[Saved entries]
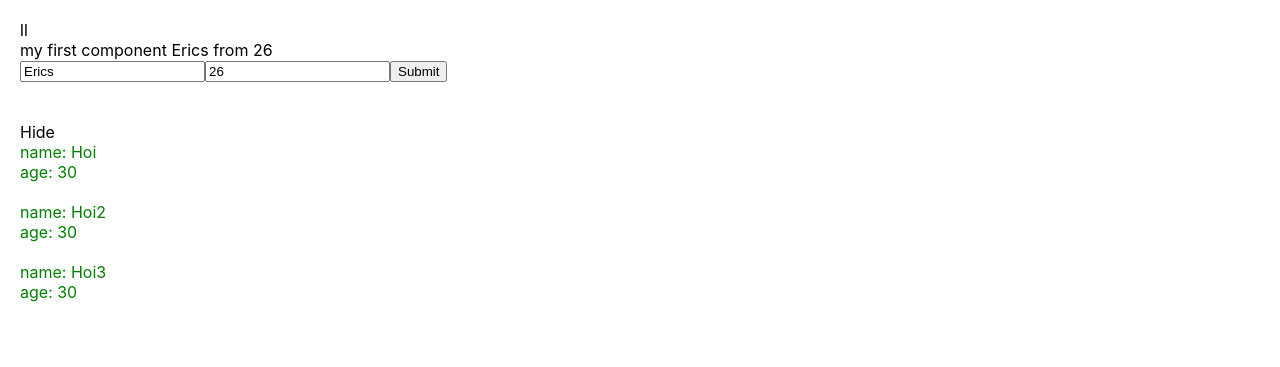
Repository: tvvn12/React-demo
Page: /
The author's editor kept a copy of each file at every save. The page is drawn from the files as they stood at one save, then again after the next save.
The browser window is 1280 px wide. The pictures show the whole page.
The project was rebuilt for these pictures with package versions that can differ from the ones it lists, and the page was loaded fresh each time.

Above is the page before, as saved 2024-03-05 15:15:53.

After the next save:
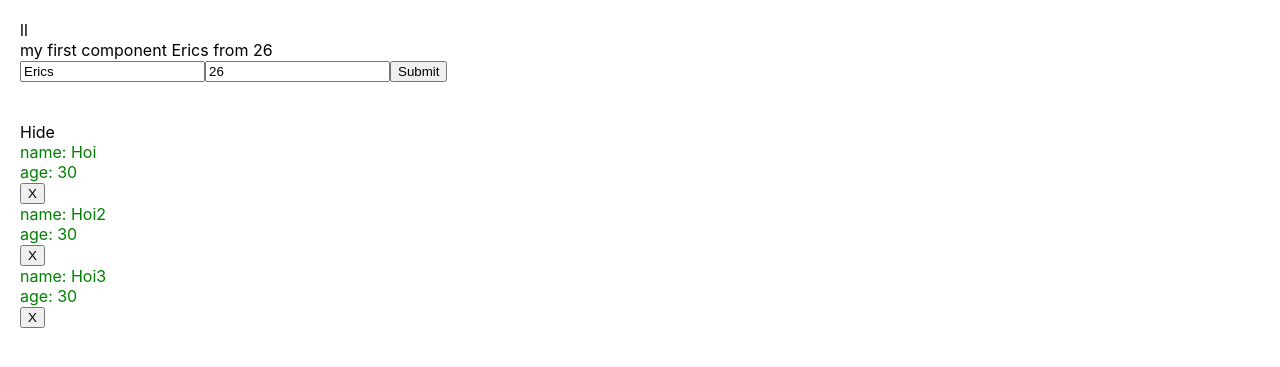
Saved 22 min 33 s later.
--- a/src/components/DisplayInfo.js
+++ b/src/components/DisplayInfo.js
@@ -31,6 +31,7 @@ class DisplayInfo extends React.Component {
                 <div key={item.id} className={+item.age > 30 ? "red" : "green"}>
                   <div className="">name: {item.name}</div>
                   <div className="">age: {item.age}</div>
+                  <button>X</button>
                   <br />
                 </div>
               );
==
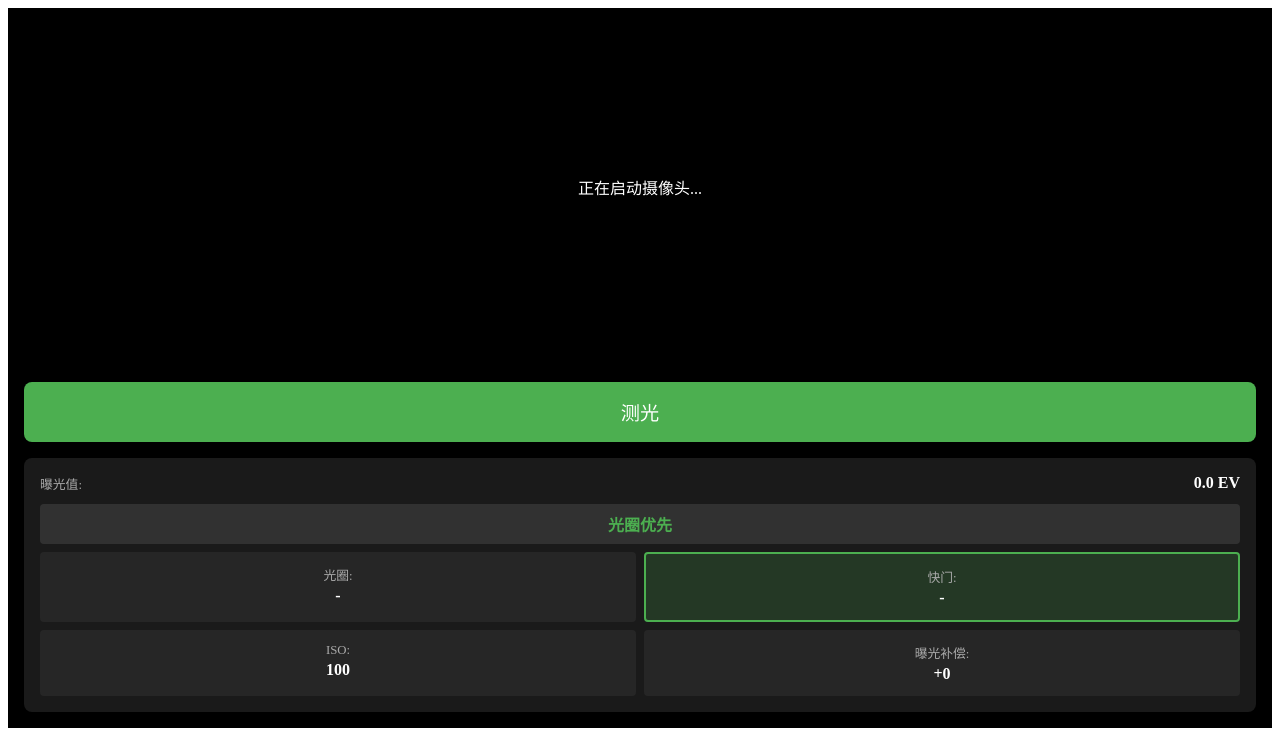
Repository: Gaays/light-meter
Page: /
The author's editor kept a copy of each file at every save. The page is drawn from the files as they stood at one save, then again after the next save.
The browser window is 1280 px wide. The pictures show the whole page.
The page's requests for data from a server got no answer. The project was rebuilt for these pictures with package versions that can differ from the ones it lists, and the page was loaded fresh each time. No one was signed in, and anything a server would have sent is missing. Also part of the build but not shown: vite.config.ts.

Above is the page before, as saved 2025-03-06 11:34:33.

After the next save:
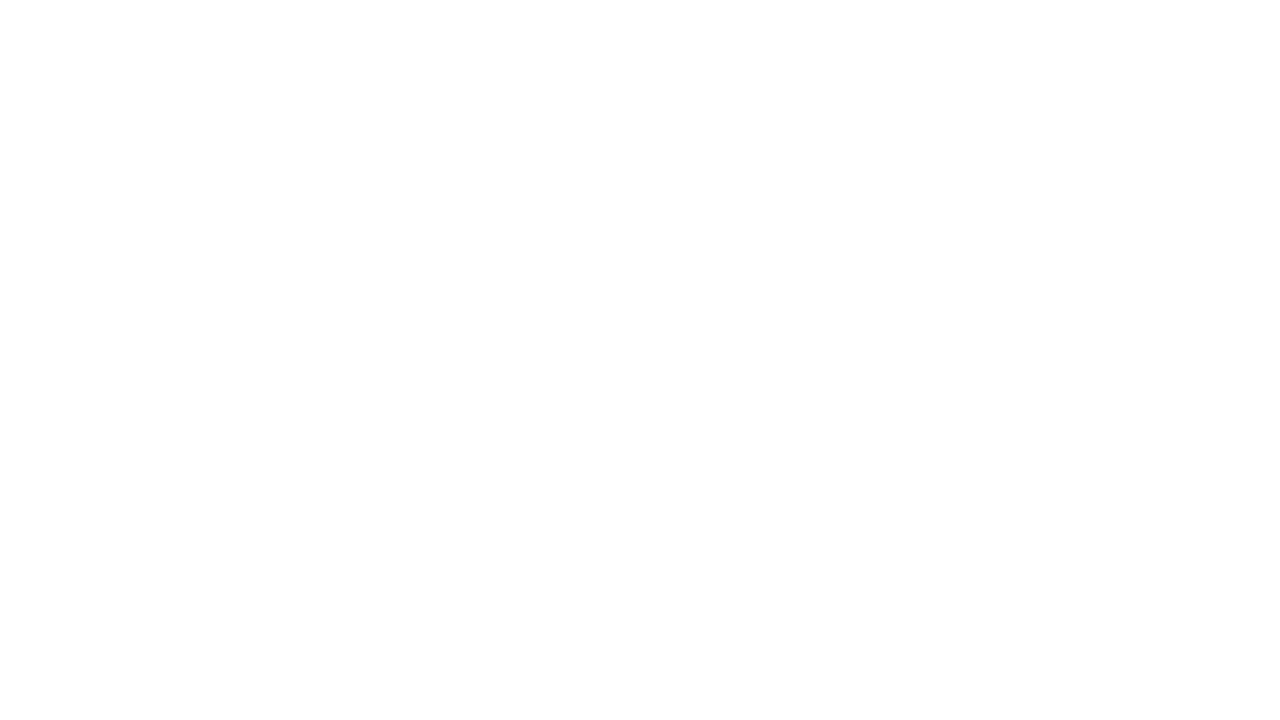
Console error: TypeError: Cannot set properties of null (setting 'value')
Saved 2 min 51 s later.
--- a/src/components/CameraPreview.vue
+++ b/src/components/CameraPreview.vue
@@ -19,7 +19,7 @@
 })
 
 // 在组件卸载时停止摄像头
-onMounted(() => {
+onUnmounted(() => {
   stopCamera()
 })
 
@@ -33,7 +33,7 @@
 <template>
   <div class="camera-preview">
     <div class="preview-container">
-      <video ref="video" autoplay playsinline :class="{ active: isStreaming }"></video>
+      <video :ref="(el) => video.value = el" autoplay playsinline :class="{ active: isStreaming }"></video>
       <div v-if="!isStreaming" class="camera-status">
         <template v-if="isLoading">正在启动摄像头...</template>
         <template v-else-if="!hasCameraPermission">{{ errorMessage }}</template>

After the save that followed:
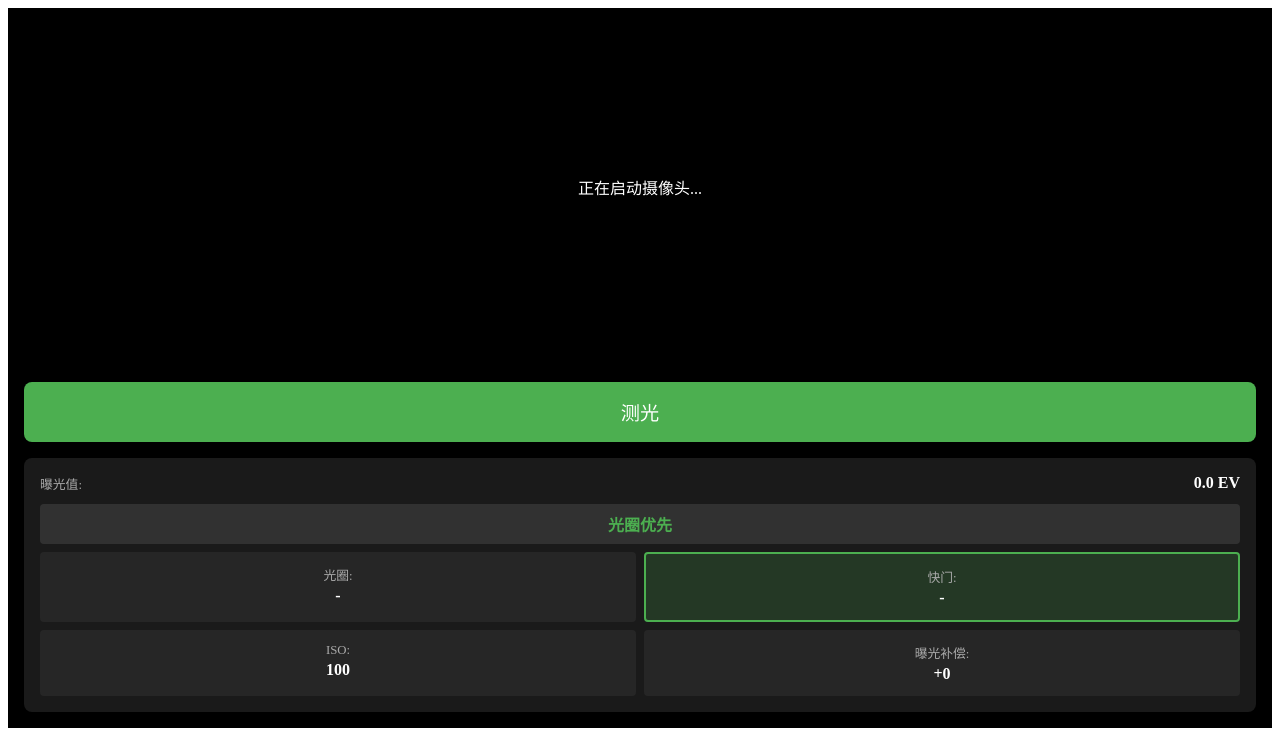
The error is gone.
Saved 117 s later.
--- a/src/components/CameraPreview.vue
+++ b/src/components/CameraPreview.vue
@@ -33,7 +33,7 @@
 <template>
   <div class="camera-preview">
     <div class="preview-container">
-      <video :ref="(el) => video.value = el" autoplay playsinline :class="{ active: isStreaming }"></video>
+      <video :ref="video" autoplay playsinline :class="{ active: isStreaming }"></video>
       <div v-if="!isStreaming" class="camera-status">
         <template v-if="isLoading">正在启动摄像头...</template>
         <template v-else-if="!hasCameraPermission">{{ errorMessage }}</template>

_Work instructions:_ Please say how many lines in the records above contain the word "value". Give the number alone.

_Exercise result:_ 3